(Records contained in a dataset)
'''

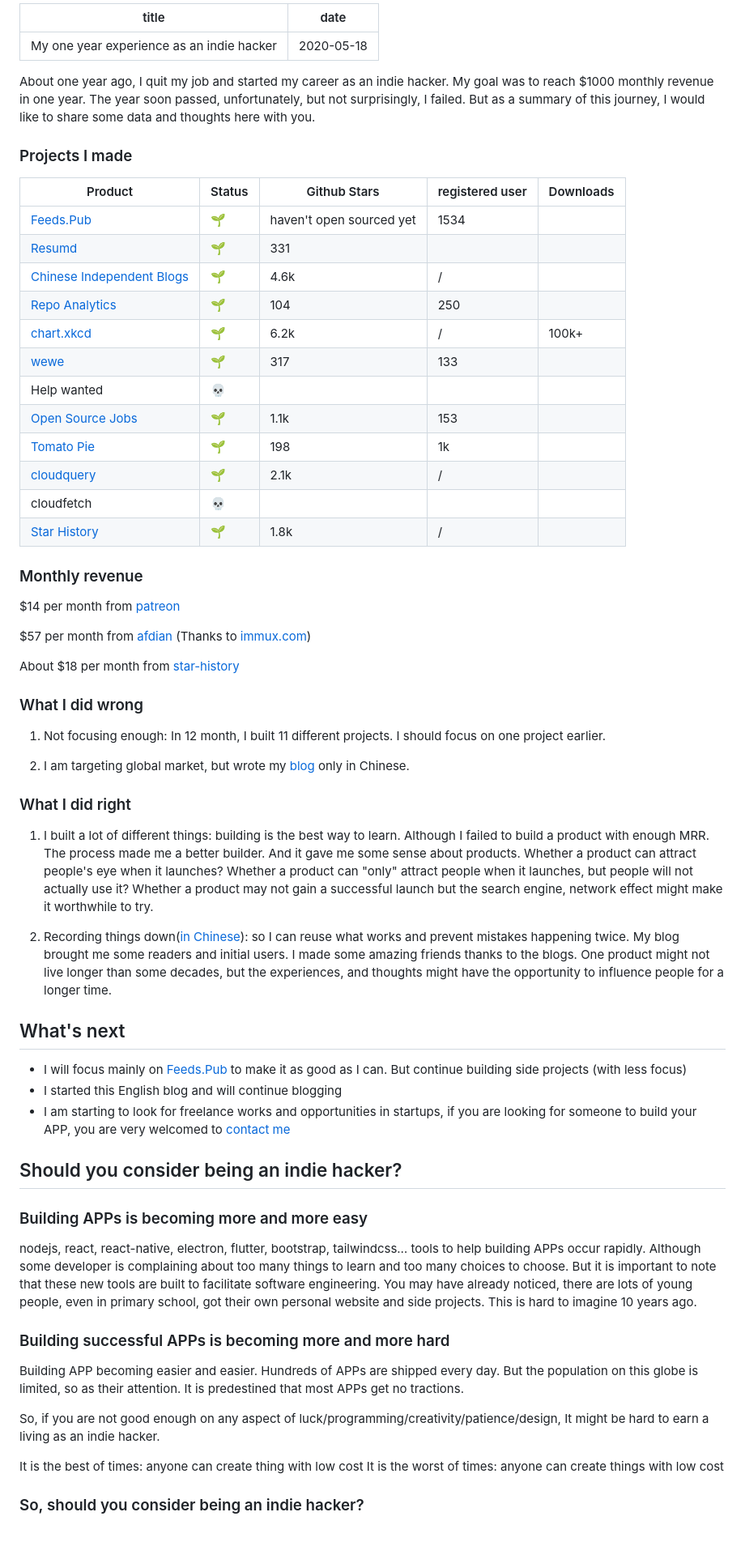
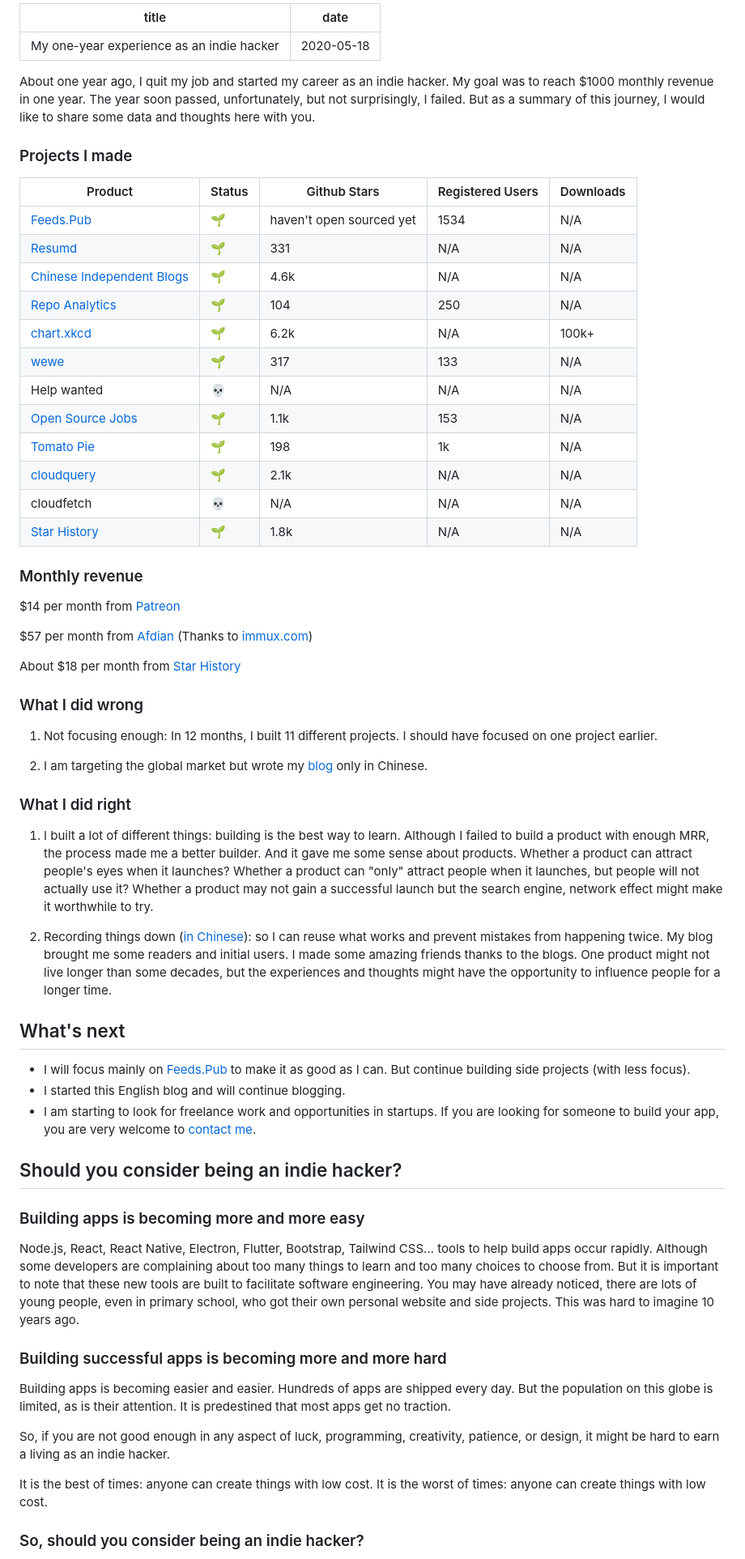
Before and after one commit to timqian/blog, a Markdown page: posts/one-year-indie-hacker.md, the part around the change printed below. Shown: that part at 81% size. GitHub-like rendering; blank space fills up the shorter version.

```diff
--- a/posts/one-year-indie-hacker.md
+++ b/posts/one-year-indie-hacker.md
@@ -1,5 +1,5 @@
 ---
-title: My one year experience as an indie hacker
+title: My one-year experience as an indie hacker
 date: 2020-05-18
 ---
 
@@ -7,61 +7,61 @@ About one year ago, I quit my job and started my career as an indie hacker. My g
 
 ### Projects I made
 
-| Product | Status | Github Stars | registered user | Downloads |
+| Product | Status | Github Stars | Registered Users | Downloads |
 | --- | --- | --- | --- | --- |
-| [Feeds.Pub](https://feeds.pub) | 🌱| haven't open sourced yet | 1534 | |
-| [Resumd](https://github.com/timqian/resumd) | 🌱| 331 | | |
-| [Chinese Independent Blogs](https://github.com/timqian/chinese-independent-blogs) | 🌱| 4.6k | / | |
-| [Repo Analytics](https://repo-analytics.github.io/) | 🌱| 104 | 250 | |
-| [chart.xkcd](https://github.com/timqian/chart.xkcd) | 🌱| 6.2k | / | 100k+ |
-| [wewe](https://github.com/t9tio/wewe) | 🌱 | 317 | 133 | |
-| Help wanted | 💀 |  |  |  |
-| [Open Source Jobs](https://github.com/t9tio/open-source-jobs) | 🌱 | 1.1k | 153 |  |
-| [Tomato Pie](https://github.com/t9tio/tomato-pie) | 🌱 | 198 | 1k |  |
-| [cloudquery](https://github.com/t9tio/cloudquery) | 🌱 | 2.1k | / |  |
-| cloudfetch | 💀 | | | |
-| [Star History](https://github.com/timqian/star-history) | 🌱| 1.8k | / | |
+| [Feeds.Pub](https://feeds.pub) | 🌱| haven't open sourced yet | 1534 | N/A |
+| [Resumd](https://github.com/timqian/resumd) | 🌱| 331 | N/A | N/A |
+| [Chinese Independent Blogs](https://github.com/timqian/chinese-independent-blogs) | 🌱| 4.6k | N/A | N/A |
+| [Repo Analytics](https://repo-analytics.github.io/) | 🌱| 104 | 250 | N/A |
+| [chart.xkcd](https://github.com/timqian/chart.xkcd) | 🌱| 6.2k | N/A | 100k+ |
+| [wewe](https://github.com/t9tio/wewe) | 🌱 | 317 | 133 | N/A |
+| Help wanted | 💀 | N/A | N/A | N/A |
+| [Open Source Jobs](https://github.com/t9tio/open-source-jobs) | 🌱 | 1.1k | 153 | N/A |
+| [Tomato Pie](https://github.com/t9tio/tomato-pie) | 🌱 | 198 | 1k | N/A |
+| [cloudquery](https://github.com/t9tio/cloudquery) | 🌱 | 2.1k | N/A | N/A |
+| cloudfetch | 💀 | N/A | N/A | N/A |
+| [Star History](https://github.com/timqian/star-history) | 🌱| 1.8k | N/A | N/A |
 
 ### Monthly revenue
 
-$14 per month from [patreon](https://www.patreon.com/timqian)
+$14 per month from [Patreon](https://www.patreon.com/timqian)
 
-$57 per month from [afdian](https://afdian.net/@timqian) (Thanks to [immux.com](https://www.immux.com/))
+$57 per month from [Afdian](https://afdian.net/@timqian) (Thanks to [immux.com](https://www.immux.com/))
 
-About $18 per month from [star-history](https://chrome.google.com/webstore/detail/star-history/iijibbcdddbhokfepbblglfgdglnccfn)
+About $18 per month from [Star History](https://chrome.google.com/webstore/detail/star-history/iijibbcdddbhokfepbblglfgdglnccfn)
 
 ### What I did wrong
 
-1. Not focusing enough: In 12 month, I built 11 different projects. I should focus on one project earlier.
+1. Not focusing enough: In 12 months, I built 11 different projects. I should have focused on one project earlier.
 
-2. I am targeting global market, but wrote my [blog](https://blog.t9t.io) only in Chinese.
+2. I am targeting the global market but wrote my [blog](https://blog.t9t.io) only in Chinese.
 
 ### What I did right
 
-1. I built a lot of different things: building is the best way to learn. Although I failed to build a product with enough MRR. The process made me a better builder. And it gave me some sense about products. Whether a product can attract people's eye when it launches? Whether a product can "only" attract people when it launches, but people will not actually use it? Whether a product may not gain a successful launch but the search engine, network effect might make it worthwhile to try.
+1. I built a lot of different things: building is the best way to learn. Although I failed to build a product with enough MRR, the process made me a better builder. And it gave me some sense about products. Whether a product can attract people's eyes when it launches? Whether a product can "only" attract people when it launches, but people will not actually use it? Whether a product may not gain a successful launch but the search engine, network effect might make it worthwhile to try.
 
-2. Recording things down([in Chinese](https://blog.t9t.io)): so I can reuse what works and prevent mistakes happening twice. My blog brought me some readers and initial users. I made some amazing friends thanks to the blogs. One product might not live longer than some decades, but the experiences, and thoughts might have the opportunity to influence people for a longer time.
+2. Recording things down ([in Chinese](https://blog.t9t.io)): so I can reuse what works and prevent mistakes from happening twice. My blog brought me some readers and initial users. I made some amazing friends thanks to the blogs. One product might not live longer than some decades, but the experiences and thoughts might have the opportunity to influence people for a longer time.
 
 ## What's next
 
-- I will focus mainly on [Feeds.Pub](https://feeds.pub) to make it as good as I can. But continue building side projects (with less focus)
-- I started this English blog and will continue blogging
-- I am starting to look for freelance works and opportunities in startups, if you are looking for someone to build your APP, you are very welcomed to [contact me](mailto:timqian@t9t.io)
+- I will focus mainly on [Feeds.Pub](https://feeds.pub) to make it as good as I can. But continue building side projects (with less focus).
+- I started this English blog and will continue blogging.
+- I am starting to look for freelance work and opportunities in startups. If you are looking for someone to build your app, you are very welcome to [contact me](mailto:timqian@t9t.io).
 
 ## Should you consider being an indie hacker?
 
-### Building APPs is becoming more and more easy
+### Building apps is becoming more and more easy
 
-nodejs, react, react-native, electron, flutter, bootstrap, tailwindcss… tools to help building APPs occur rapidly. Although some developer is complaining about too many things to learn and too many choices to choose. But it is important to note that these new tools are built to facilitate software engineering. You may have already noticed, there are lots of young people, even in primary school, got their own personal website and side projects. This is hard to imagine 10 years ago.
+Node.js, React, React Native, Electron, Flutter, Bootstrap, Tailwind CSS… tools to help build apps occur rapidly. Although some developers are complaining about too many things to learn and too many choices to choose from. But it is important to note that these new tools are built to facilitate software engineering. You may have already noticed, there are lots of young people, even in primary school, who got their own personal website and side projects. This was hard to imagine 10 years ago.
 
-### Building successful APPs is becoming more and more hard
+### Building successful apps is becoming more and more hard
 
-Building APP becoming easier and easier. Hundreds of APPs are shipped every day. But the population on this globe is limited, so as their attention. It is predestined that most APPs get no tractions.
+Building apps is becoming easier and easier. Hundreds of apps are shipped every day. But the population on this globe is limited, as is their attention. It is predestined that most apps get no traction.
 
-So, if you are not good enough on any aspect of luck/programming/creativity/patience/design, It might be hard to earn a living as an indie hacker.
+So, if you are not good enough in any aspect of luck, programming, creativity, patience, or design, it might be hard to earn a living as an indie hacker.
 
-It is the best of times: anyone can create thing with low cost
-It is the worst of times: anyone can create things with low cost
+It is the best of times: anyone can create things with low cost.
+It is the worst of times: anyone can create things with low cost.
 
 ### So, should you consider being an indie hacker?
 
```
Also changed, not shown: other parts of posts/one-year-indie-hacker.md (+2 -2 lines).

'''
'''

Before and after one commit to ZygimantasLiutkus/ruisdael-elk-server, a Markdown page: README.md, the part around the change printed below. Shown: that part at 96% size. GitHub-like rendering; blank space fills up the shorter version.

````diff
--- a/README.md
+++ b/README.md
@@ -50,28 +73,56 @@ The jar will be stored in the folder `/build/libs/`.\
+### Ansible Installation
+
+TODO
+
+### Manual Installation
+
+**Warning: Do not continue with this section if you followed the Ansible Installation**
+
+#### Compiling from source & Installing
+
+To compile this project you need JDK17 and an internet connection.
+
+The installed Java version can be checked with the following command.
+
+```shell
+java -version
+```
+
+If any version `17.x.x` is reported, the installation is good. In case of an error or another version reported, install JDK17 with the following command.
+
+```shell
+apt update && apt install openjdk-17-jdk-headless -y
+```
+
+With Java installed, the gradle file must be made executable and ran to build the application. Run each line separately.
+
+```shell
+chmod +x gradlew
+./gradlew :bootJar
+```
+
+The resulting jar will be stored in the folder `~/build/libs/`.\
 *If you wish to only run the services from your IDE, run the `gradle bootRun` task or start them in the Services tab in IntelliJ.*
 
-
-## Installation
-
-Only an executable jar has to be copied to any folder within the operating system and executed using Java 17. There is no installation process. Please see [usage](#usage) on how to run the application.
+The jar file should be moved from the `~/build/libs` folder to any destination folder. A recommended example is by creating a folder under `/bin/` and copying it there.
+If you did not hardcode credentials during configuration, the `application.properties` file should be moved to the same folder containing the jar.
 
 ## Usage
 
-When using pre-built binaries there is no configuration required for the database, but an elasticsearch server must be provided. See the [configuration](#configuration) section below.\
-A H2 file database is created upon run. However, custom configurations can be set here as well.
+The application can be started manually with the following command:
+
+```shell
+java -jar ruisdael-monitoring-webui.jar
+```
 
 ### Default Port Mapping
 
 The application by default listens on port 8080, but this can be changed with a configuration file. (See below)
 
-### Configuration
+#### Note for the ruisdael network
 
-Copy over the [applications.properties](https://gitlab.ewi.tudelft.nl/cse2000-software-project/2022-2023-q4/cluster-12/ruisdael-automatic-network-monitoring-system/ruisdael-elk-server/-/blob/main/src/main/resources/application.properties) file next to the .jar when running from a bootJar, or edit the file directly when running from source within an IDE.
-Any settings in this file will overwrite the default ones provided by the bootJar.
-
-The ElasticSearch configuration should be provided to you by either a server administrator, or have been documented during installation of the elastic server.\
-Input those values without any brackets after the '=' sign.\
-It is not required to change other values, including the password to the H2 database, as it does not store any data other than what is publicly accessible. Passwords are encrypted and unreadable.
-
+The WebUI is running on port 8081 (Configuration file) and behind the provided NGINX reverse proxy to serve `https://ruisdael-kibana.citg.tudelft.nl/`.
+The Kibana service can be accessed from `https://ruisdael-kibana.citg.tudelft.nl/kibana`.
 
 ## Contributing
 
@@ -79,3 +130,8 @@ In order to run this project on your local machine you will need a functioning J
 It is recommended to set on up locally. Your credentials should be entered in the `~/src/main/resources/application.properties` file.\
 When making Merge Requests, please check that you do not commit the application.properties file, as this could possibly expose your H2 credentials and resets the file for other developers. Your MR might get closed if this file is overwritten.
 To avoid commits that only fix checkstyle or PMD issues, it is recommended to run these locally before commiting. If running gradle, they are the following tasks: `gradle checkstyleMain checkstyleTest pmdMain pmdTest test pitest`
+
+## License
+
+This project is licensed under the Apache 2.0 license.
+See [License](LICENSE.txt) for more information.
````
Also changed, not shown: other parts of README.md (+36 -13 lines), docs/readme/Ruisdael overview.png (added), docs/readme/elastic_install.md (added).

'''
'''

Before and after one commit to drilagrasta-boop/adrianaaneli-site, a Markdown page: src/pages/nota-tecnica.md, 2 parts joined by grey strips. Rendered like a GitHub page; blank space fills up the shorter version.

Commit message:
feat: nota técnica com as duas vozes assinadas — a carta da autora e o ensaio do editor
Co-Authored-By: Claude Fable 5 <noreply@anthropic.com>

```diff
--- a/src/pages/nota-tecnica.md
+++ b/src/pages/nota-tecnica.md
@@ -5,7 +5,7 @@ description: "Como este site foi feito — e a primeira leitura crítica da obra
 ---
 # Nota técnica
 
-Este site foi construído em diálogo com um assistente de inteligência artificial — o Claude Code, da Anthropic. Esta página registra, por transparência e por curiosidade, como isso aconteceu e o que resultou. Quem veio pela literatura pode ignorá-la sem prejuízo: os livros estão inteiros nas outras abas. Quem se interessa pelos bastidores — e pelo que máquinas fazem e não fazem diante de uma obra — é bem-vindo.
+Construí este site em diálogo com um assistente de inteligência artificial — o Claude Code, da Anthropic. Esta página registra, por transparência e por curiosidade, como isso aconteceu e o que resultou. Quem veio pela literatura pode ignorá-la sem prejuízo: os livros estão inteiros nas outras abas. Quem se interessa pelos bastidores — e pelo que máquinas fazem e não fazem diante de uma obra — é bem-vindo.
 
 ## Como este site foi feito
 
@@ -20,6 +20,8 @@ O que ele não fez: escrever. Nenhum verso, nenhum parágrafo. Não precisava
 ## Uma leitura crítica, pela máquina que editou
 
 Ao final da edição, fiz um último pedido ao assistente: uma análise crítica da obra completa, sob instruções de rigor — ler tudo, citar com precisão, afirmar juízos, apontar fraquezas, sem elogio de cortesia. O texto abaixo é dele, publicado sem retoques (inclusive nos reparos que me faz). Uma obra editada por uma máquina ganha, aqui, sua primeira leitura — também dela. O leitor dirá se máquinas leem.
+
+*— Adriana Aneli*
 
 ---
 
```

'''

**REQUIRED WORK**
For each line above that carries the word "recommended", copy it out.

**SOLUTION TO THIS TASK**
+The jar file should be moved from the `~/build/libs` folder to any destination folder. A recommended example is by creating a folder under `/bin/` and copying it there.
 It is recommended to set on up locally. Your credentials should be entered in the `~/src/main/resources/application.properties` file.\
 To avoid commits that only fix checkstyle or PMD issues, it is recommended to run these locally before commiting. If running gradle, they are the following tasks: `gradle checkstyleMain checkstyleTest pmdMain pmdTest test pitest`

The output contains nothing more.